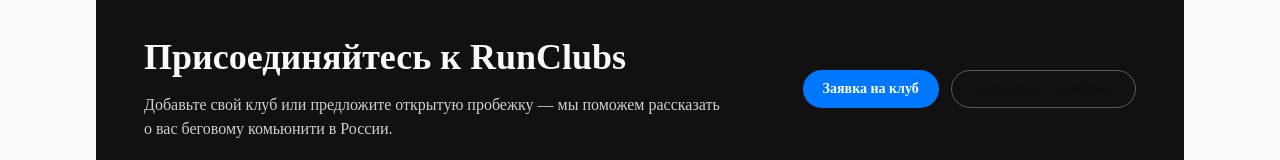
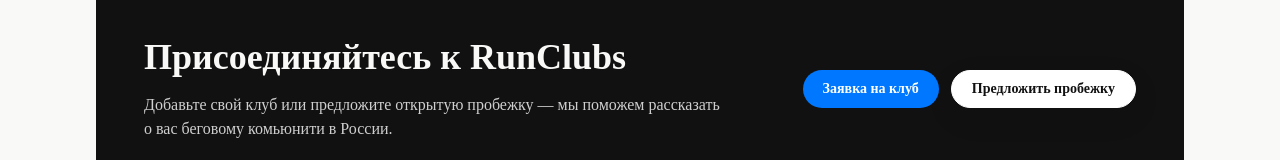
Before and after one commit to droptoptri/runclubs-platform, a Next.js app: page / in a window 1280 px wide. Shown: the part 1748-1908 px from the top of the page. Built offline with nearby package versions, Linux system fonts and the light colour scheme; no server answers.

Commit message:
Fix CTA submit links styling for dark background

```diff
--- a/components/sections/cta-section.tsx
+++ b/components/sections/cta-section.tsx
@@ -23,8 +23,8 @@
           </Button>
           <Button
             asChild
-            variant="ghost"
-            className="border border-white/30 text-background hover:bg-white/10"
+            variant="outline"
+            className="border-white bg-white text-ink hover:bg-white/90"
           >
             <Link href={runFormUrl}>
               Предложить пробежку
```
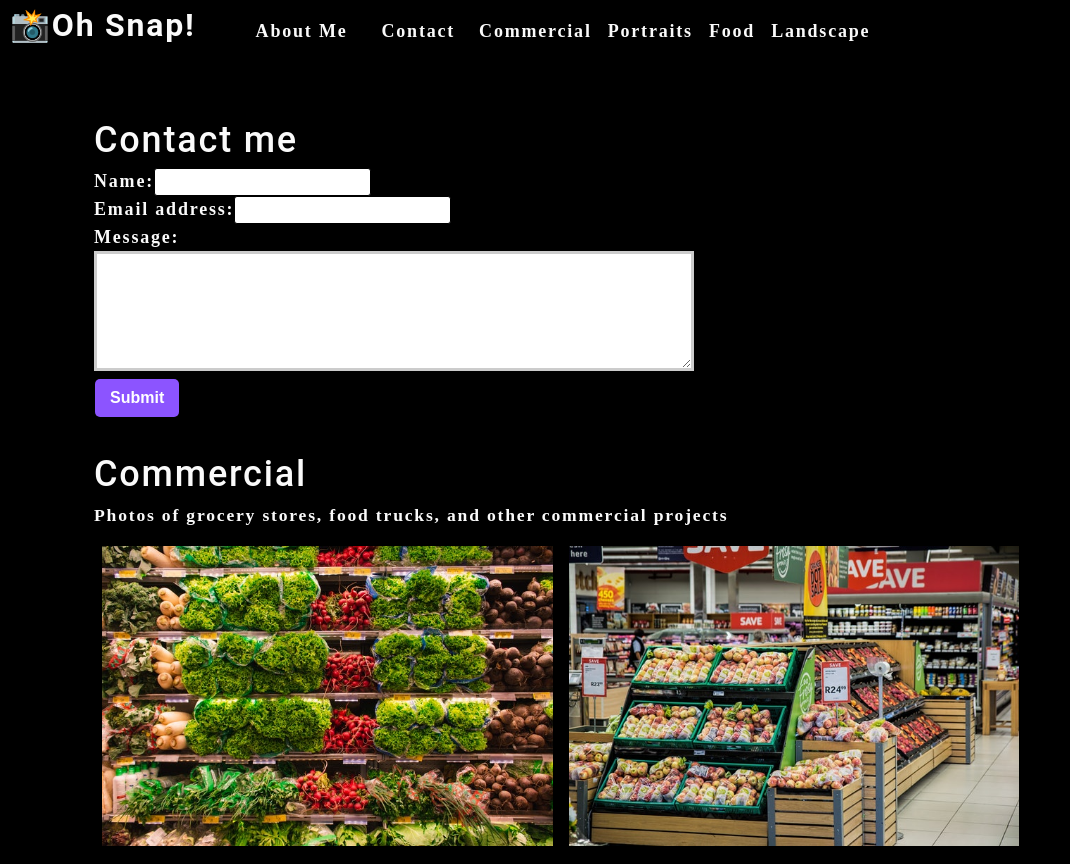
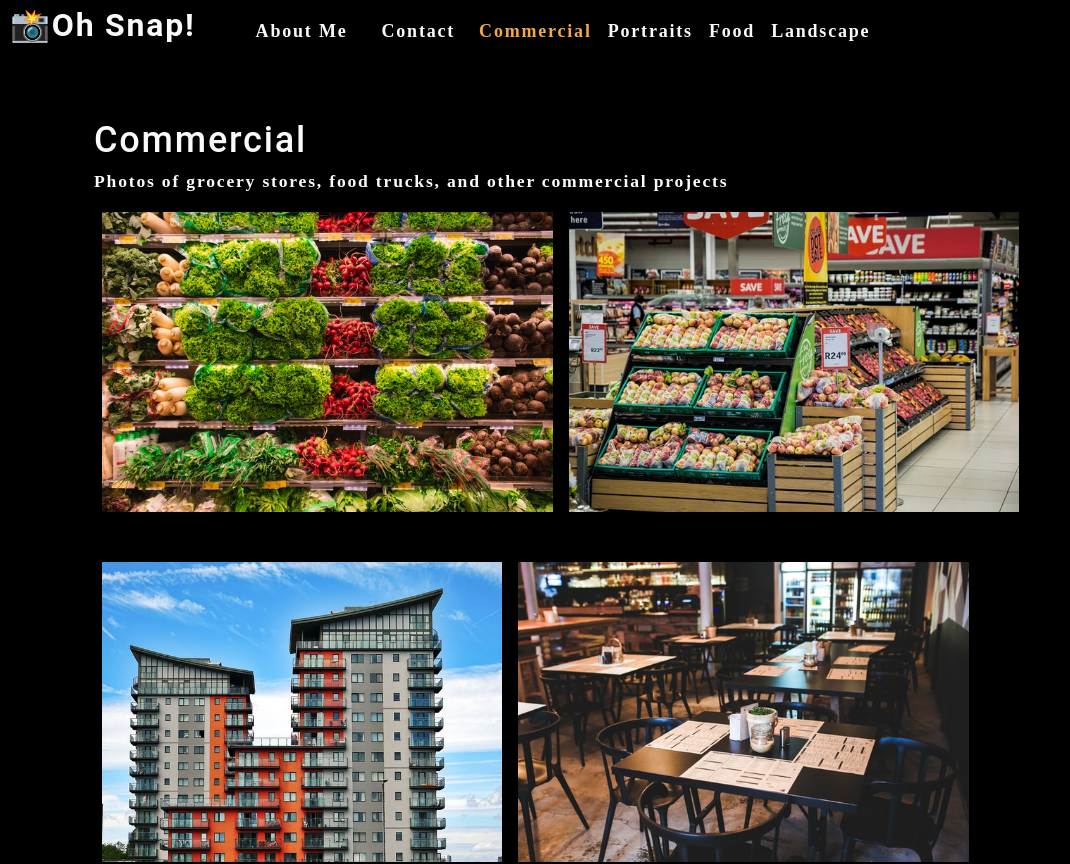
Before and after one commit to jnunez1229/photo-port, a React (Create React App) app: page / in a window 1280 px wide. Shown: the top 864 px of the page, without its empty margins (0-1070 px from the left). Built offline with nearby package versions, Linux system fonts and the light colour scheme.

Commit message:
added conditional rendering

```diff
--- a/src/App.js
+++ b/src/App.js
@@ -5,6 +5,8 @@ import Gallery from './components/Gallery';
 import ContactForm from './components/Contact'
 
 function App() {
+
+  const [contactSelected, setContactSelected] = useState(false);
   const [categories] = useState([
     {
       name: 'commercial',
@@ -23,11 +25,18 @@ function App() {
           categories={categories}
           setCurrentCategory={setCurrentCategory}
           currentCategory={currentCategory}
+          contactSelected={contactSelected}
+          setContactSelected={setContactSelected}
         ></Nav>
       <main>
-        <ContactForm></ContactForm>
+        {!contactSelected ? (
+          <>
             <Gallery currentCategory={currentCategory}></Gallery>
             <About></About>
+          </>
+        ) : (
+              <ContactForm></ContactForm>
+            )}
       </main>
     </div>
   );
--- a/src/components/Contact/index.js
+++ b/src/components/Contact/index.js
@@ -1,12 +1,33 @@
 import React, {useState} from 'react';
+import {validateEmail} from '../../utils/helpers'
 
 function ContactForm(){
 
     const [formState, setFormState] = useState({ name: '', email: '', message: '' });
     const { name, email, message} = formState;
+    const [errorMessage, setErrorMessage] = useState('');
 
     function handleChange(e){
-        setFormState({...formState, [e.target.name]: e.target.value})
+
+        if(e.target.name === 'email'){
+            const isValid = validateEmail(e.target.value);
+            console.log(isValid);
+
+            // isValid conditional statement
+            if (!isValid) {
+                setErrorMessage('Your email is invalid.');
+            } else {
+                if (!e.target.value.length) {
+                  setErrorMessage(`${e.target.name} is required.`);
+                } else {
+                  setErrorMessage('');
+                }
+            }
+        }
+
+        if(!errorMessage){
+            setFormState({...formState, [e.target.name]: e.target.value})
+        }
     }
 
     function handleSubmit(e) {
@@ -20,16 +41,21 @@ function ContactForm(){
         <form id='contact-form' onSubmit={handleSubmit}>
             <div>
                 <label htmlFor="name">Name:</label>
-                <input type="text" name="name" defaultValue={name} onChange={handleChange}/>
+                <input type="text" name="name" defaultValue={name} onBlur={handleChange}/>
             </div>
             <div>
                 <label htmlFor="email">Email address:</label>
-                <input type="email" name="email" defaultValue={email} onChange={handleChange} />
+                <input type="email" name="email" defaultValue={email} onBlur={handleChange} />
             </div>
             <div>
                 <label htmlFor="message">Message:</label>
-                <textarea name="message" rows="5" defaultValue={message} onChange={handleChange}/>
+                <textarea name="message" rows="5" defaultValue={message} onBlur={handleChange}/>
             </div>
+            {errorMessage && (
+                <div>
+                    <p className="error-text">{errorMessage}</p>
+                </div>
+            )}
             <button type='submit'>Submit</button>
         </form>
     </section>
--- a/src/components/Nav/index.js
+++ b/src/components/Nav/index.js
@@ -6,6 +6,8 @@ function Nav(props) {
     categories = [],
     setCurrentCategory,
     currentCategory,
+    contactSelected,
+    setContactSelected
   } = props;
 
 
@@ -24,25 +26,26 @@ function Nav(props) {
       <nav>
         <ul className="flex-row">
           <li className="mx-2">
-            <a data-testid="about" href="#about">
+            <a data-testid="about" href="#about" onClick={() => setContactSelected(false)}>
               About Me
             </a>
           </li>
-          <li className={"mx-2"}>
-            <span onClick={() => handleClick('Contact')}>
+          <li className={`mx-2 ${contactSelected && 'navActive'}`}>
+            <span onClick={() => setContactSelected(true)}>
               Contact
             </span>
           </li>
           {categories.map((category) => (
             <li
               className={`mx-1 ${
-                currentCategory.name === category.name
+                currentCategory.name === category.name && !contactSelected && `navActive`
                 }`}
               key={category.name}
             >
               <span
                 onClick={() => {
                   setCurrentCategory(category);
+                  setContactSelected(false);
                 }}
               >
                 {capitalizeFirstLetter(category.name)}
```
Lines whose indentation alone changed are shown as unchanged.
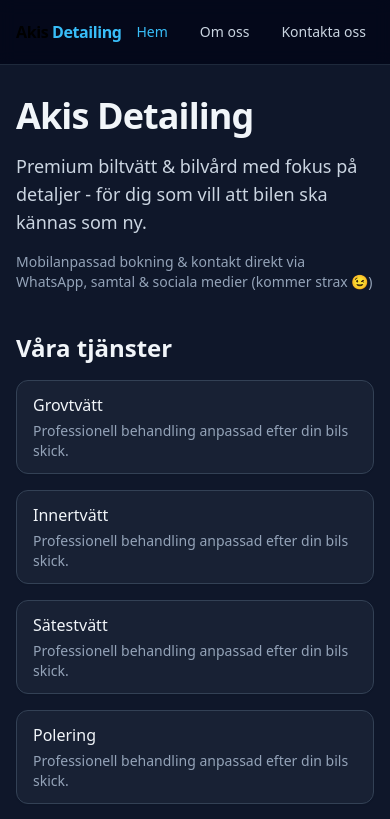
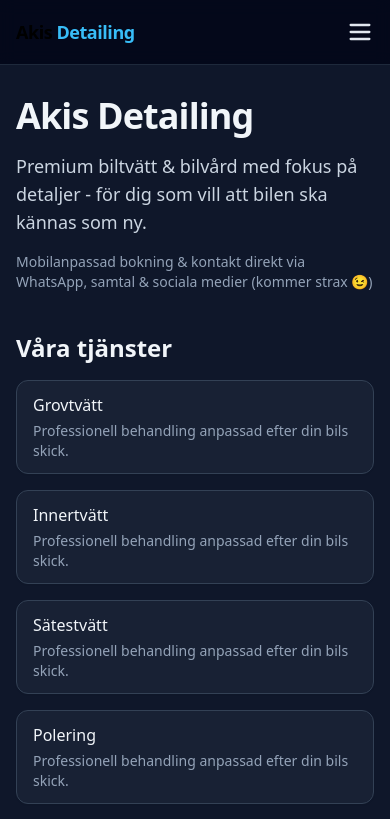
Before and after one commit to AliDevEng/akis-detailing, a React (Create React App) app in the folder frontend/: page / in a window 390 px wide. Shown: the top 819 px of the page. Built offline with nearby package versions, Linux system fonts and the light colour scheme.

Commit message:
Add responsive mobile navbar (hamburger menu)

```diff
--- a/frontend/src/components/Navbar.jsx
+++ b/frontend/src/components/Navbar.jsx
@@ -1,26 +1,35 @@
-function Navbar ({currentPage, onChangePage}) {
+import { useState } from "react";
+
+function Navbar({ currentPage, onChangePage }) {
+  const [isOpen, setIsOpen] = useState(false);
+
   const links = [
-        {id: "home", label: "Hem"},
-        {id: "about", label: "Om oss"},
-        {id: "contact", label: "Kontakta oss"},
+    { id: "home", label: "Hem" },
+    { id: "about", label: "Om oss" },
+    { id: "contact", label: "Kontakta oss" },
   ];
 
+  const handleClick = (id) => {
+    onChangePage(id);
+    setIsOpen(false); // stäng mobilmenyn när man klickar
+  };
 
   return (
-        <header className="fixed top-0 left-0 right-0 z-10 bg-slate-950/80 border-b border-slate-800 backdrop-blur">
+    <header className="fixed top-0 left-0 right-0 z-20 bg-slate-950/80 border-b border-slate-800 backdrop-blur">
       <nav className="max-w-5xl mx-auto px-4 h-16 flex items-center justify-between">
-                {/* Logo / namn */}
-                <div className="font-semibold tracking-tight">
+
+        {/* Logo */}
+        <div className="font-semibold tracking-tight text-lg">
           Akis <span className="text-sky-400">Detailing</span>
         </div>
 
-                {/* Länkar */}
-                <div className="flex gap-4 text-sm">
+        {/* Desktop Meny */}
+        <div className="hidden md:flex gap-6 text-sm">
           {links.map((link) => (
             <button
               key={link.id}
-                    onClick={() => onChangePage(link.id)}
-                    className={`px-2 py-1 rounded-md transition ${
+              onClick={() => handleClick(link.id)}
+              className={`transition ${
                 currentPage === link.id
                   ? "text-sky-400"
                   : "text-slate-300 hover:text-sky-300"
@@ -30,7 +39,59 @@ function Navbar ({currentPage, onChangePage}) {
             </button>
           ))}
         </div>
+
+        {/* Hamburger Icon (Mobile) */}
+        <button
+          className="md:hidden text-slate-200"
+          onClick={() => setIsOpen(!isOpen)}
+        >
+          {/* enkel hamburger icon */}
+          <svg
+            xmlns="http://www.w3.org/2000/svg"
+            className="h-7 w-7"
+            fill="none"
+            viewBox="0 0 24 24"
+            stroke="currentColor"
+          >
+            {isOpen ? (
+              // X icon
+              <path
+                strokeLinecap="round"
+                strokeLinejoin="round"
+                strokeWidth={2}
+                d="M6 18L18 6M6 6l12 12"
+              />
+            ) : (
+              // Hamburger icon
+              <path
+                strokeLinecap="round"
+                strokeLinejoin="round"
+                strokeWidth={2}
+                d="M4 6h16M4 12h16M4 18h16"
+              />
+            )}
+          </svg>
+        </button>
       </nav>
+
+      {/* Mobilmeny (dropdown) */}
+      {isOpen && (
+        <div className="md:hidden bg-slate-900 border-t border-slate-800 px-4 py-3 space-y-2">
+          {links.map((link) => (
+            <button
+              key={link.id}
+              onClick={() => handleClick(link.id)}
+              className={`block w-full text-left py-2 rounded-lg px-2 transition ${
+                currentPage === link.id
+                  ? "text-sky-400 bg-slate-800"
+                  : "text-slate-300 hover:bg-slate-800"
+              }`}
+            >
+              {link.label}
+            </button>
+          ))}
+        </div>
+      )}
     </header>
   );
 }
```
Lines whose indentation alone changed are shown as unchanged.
======
## Problem
Find how many lines in the listing contain the word "const" and give that count alone.

## Answer to this problem
9